Two of these trades look like outright steals for one of the teams, one looks like it could be a steal and the other doesn't make a hell of a lot of sense. The Mets and the Lakers made out very well for themselves, as New York didn't have to give up their best prospect in exchange for the best American League pitcher over the last five years and they didn't have to pay him as much as was expected. Imagine being fleeced by Omar Minaya. The Lakers gave up on a stiff and two low first-round picks for a guy that will work really well with Kobe Bryant. And when Andrew Bynum comes back, watch out for Los Angeles in a tough Western Conference.
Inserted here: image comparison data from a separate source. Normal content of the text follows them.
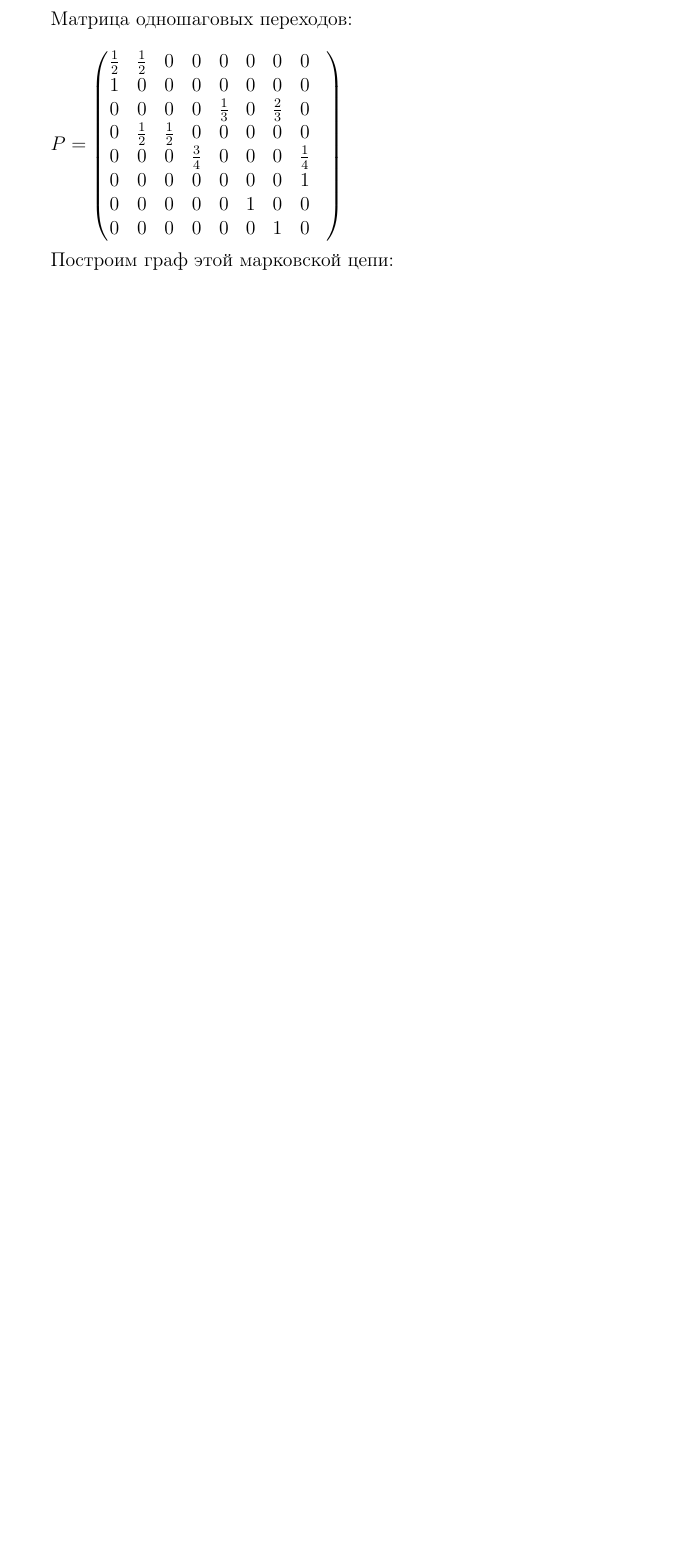
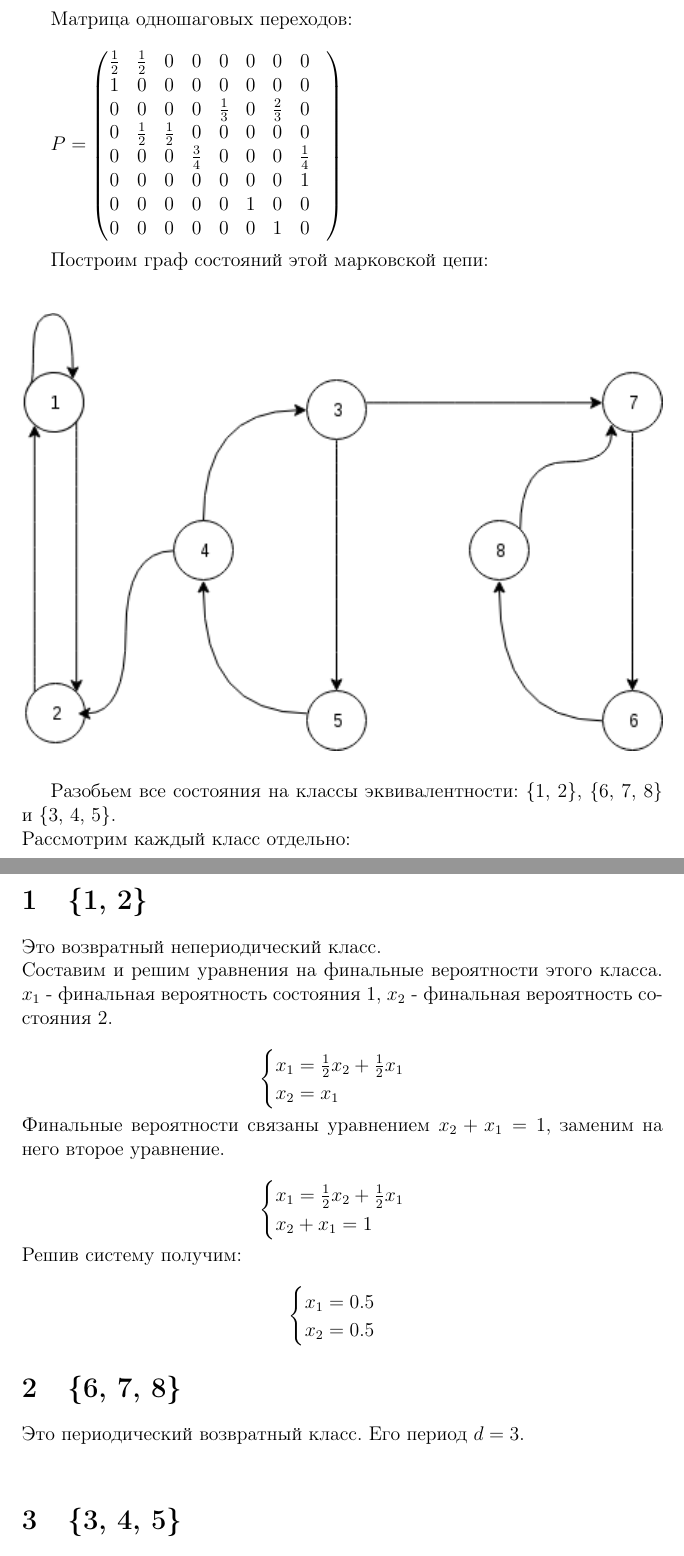
Before and after one commit to ujnomw/stochastic_processes, a LaTeX problem sheet (hw1.tex): part of page 2 of 2 before the commit and two parts of pages 2 and 3 of 3 after it, the two joined at a grey line, cut so that both start at the same text, the shorter picture padded with empty space. Compiled offline with pdfLaTeX.

Commit message:
First complete version

```diff
--- a/hw1.tex
+++ b/hw1.tex
@@ -1,5 +1,6 @@
 \documentclass [a4paper,12pt]{article}
 \usepackage{amsmath,amsthm,amssymb}
+\usepackage{graphicx}
 \usepackage{mathtext}
 \usepackage[T1,T2A]{fontenc}
 \usepackage[utf8]{inputenc}
@@ -8,8 +9,8 @@
 
 \title{Домашние задание №1 по дисциплине "Теория случайных процессов"}
 
-\author{Головатских Марк БПМ-16-1}
-
+\author{Головатских Марк \\БПМ-16-1 \\ Вариант 6}
+\date{}
 \begin{document}
 
 \maketitle
@@ -31,6 +32,40 @@ $P = \left(
 \end{matrix}
 \right) $\\
 
-Построим граф этой марковской цепи:\\
+Построим граф состояний этой марковской цепи:\\
 
-
+\begin{figure}[h!]
+  \includegraphics[width=\linewidth]{hw1.png}
+\end{figure}
+Разобьем все состояния на классы эквивалентности:
+\{1, 2\}, \{6, 7, 8\} и \{3, 4, 5\}.\\
+Рассмотрим каждый класс отдельно:\\
+\section{\{1, 2\}}
+Это возвратный непериодический класс.\\
+Составим и решим уравнения на финальные вероятности этого класса. $x_1$ - финальная вероятность состояния $1$, $x_2$ - финальная вероятность состояния $2$.\\
+\begin{equation*}
+ \begin{cases}
+   x_1=\frac{1}{2}x_2+\frac{1}{2}x_1
+   \\
+   x_2 = x_1
+ \end{cases}
+\end{equation*}
+Финальные вероятности связаны уравнением  $x_2 + x_1 = 1$, заменим на него второе уравнение.\\
+\begin{equation*}
+ \begin{cases}
+   x_1=\frac{1}{2}x_2+\frac{1}{2}x_1
+   \\
+   x_2 + x_1 = 1
+ \end{cases}
+\end{equation*}
+Решив систему получим:\\
+\begin{equation*}
+ \begin{cases}
+   x_1=0.5
+   \\
+   x_2=0.5
+ \end{cases}
+\end{equation*}
+\section{\{6, 7, 8\}}
+Это периодический возвратный класс. Его период $d=3$.\\
+\section{\{3, 4, 5\}}
```
Also changed, not shown: hw1.pdf, hw1.png (added), hw1.tex (20 more changed lines), 2 other files.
I'm not sure that I completely agree with the USS Mariner, as I think that Bedard is a special pitcher and will do well in Safeco. However, I do agree with their assertion that the Mariners were not really an 88-win team last year. According to the runs scored/runs allowed metric, the M's scored a bunch less than their opponent. This means they were lucky to have won as many games as they did and probably should have won between 82 and 85. Getting Bedard for your top prospect to augment a .500 team is not a good idea, especially if Seattle regresses. Mariners GM Bill Bavasi better hope that Jones sucks, or he's going to be the Lou Gorman of the next century. This is a toss-up, especially if the Mariners don't sign Bedard to a long-term deal.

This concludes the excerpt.